MADISON, Wis. (11/26/13)--The Filene Research Institute will test four products to benefit low- and moderate-income consumers in its new financial services incubator.
The four products were selected from more than 20 submissions. An advisory panel of financial institution staff, researchers and industry analysts helped Filene choose the products.
Filene's financial services incubator was launched with a 30-month grant of $700,000 from the Ford Foundation to benefit underbanked consumers. The incubator will test, package and scale financial products that Filene deems innovative and viable to aid low-and-moderate-income U.S. consumers and provide alternatives to predatory products.
The products to be tested include:
- Non-prime Auto Lending, from the National Credit Union Foundation. The program helps lenders fairly price and manage non-prime auto loans, incorporating the Lower Interest For Timeliness (LIFT) idea introduced by Filene's i3 innovation team. LIFT is a loan feature that reduces interest rates when members make on-time payments.
- Borrow and Save, from the National Federation of Community Development Credit Unions. This product increases consumers' economic security by providing an affordable small-dollar loan with a payment term that makes sense for them. A built-in savings component also helps consumers to self-fund their emergencies instead of borrowing money to handle them.
- Pay Yourself Back, from Innovations in Poverty Action. As an add-on to any loan type, this product seamlessly converts borrowers into savers. Leveraging the habits formed by regularly making loan payments, it encourages consumers to keep making regular payments (or a portion of it) to themselves after the loan is paid off.

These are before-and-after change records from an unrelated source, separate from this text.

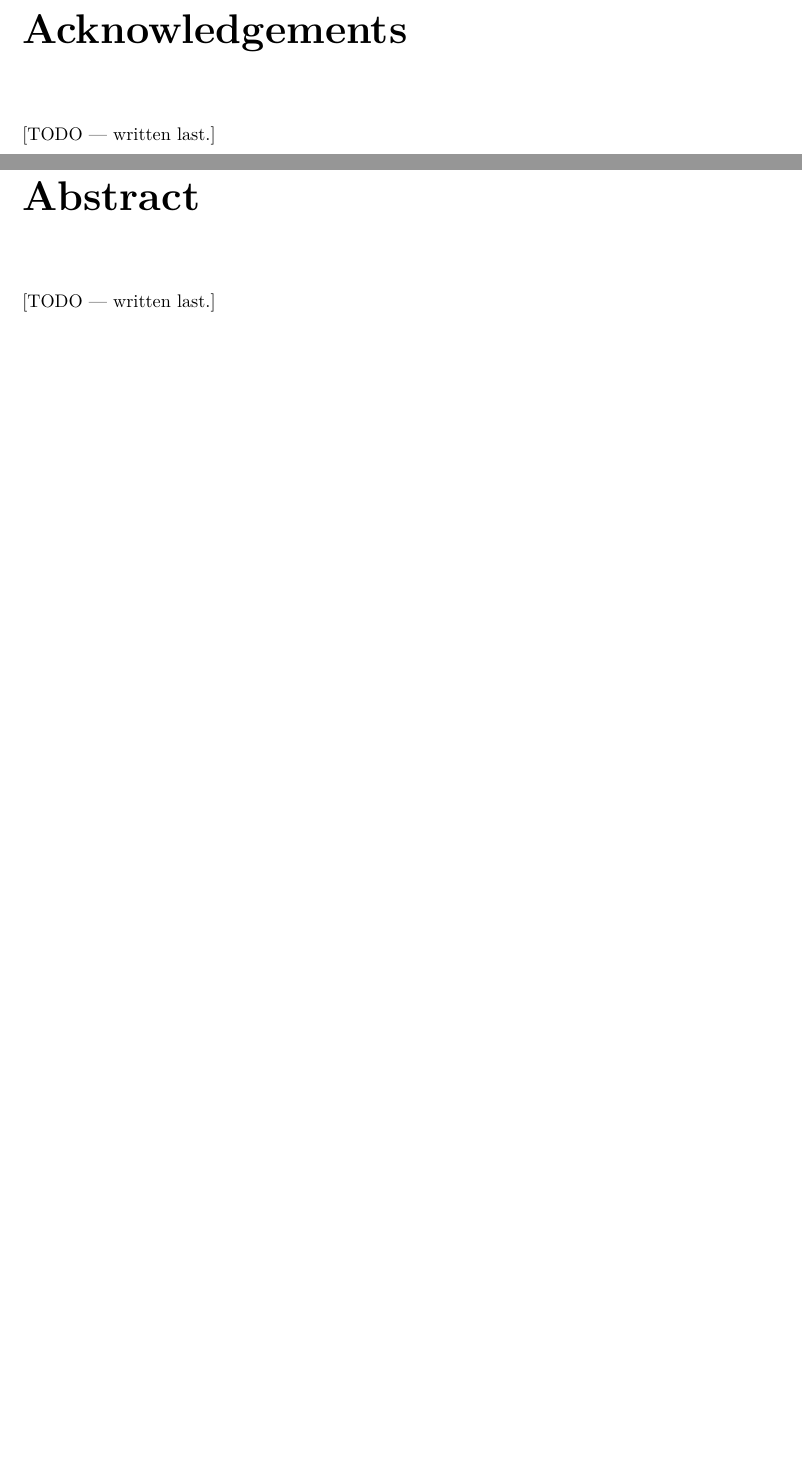
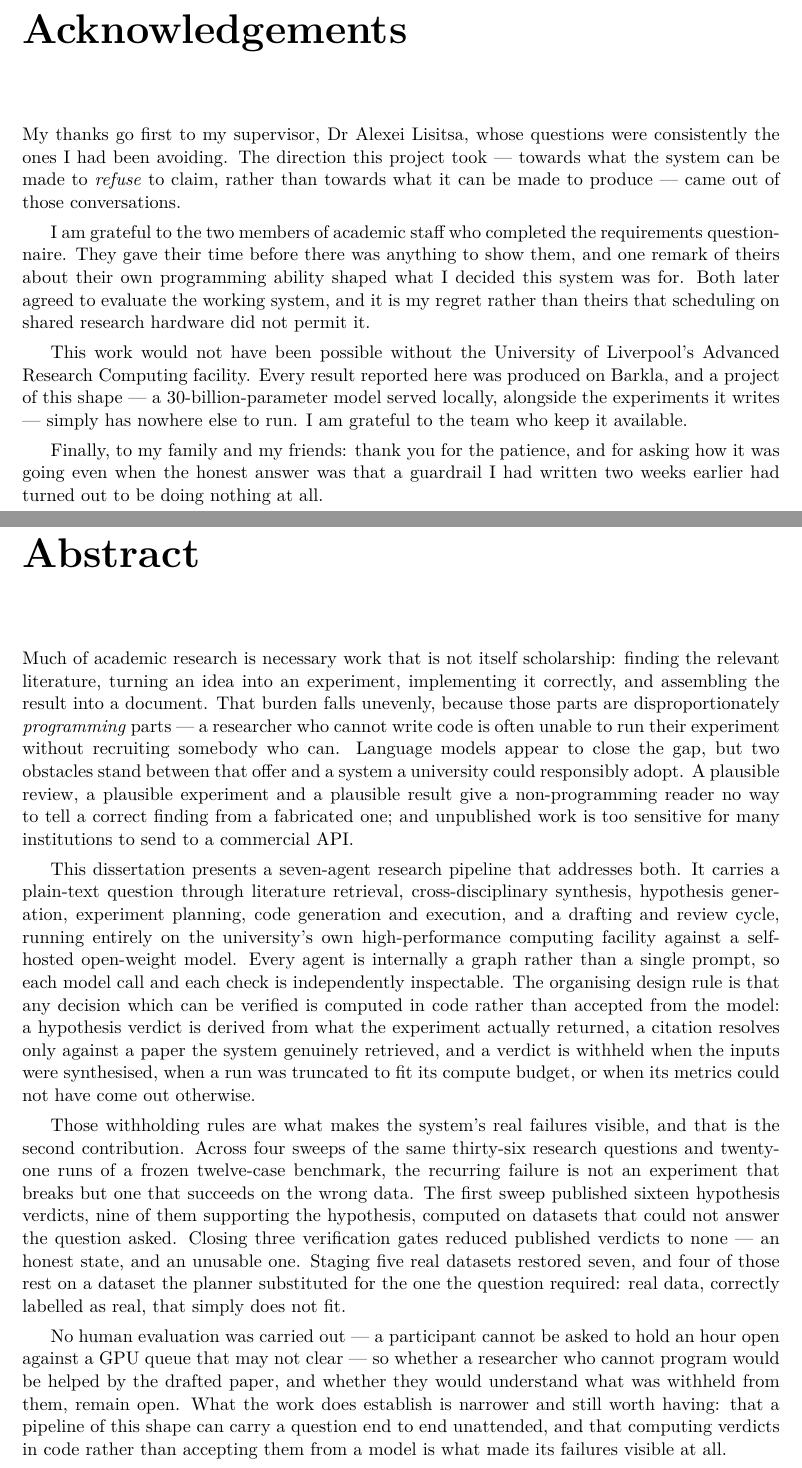
Before and after one commit to yashshere889/Multi_Agent, a LaTeX thesis (dissertation/main.tex, which reads dissertation/chapters/00-frontmatter.tex): two parts of pages 3 and 5 of 61, joined at a grey line, cut so that both start at the same text, the shorter picture padded with empty space. Compiled offline with pdfLaTeX.

Commit message:
Write the abstract and the acknowledgements
The abstract runs to one page: the problem and why it falls unevenly, the
pipeline and the rule that verifiable decisions are computed rather than
accepted, what four sweeps found — the failure is an experiment that succeeds
on the wrong data, and closing the gates took published verdicts to zero before
staging real data restored seven — and what none of it establishes, since no
human evaluation was carried out.

Also drops the stale note asking for the ethics paragraph to be amended if the
evaluation shrank. It already says the evaluation did not take place.

Co-Authored-By: Claude Opus 5 <noreply@anthropic.com>

```diff
--- a/dissertation/chapters/00-frontmatter.tex
+++ b/dissertation/chapters/00-frontmatter.tex
@@ -46,14 +46,27 @@ other university or degree-awarding body.
 
 % ===================== ACKNOWLEDGEMENTS =====================
 \chapter*{Acknowledgements}
-% TODO(yash): first person, personal. Suggested content:
-%   - Dr Alexei Lisitsa (supervision)
-%   - the two academic staff who completed the requirements questionnaire
-%   - the evaluation participants
-%   - Barkla / Advanced Research Computing at Liverpool for compute
-%   - family / friends
-%   - explicit acknowledgement of third-party libraries is in Ch.3, not here
-[TODO --- written last.]
+My thanks go first to my supervisor, Dr Alexei Lisitsa, whose questions were
+consistently the ones I had been avoiding. The direction this project took ---
+towards what the system can be made to \emph{refuse} to claim, rather than
+towards what it can be made to produce --- came out of those conversations.
+
+I am grateful to the two members of academic staff who completed the
+requirements questionnaire. They gave their time before there was anything to
+show them, and one remark of theirs about their own programming ability shaped
+what I decided this system was for. Both later agreed to evaluate the working
+system, and it is my regret rather than theirs that scheduling on shared
+research hardware did not permit it.
+
+This work would not have been possible without the University of Liverpool's
+Advanced Research Computing facility. Every result reported here was produced on
+Barkla, and a project of this shape --- a 30-billion-parameter model served
+locally, alongside the experiments it writes --- simply has nowhere else to run.
+I am grateful to the team who keep it available.
+
+Finally, to my family and my friends: thank you for the patience, and for
+asking how it was going even when the honest answer was that a guardrail I had
+written two weeks earlier had turned out to be doing nothing at all.
 
 % ===================== ANONYMOUS TITLE PAGE =====================
 % Nothing from this point onwards may contain personal information.
@@ -70,20 +83,52 @@ other university or degree-awarding body.
 % ===================== ABSTRACT =====================
 \chapter*{Abstract}
 \addcontentsline{toc}{chapter}{Abstract}
-% TODO(yash): write LAST. Two to three paragraphs, one page maximum.
-% Must cover, in terms a non-specialist can follow:
-%   1. The problem: research is slow, and the parts that are slow (search,
-%      implementation, write-up) are exactly the parts that exclude people
-%      who cannot program.
-%   2. What was built: a seven-agent LangGraph pipeline, self-hosted on the
-%      university's own HPC, that carries a research question through to a
-%      drafted paper, with every verifiable decision moved out of the
-%      language model into deterministic code.
-%   3. What was found: verification beats optimisation for this class of
-%      failure; the quantitative benchmark result; and what the evidence
-%      does not establish (no human evaluation was carried out).
-%   4. The honest limits.
-[TODO --- written last.]
+
+Much of academic research is necessary work that is not itself scholarship:
+finding the relevant literature, turning an idea into an experiment, implementing
+it correctly, and assembling the result into a document. That burden falls
+unevenly, because those parts are disproportionately \emph{programming} parts ---
+a researcher who cannot write code is often unable to run their experiment
+without recruiting somebody who can. Language models appear to close the gap, but
+two obstacles stand between that offer and a system a university could
+responsibly adopt. A plausible review, a plausible experiment and a plausible
+result give a non-programming reader no way to tell a correct finding from a
+fabricated one; and unpublished work is too sensitive for many institutions to
+send to a commercial API.
+
+This dissertation presents a seven-agent research pipeline that addresses both.
+It carries a plain-text question through literature retrieval, cross-disciplinary
+synthesis, hypothesis generation, experiment planning, code generation and
+execution, and a drafting and review cycle, running entirely on the university's
+own high-performance computing facility against a self-hosted open-weight model.
+Every agent is internally a graph rather than a single prompt, so each model call
+and each check is independently inspectable. The organising design rule is that
+any decision which can be verified is computed in code rather than accepted from
+the model: a hypothesis verdict is derived from what the experiment actually
+returned, a citation resolves only against a paper the system genuinely
+retrieved, and a verdict is withheld when the inputs were synthesised, when a run
+was truncated to fit its compute budget, or when its metrics could not have come
+out otherwise.
+
+Those withholding rules are what makes the system's real failures visible, and
+that is the second contribution. Across four sweeps of the same thirty-six
+research questions and twenty-one runs of a frozen twelve-case benchmark, the
+recurring failure is not an experiment that breaks but one that succeeds on the
+wrong data. The first sweep published sixteen hypothesis verdicts, nine of them
+supporting the hypothesis, computed on datasets that could not answer the
+question asked. Closing three verification gates reduced published verdicts to
+none --- an honest state, and an unusable one. Staging five real datasets
+restored seven, and four of those rest on a dataset the planner substituted for
+the one the question required: real data, correctly labelled as real, that simply
+does not fit.
+
+No human evaluation was carried out --- a participant cannot be asked to hold an
+hour open against a GPU queue that may not clear --- so whether a researcher who
+cannot program would be helped by the drafted paper, and whether they would
+understand what was withheld from them, remain open. What the work does establish
+is narrower and still worth having: that a pipeline of this shape can carry a
+question end to end unattended, and that computing verdicts in code rather than
+accepting them from a model is what made its failures visible at all.
 
 % ===================== ETHICAL COMPLIANCE =====================
 \chapter*{Statement of Ethical Compliance}
```
Also changed, not shown: dissertation/chapters/00-frontmatter.tex (4 more changed lines).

- Employer Sponsored Income, Advance Loan, from North Country FCU, Chittenden, Vt. This small-dollar loan program is offered to employees of select employer groups partnered with credit unions. Loan payments are auto-deducted from direct-deposited paychecks. Once the loan is paid, employees may continue making payments into savings accounts.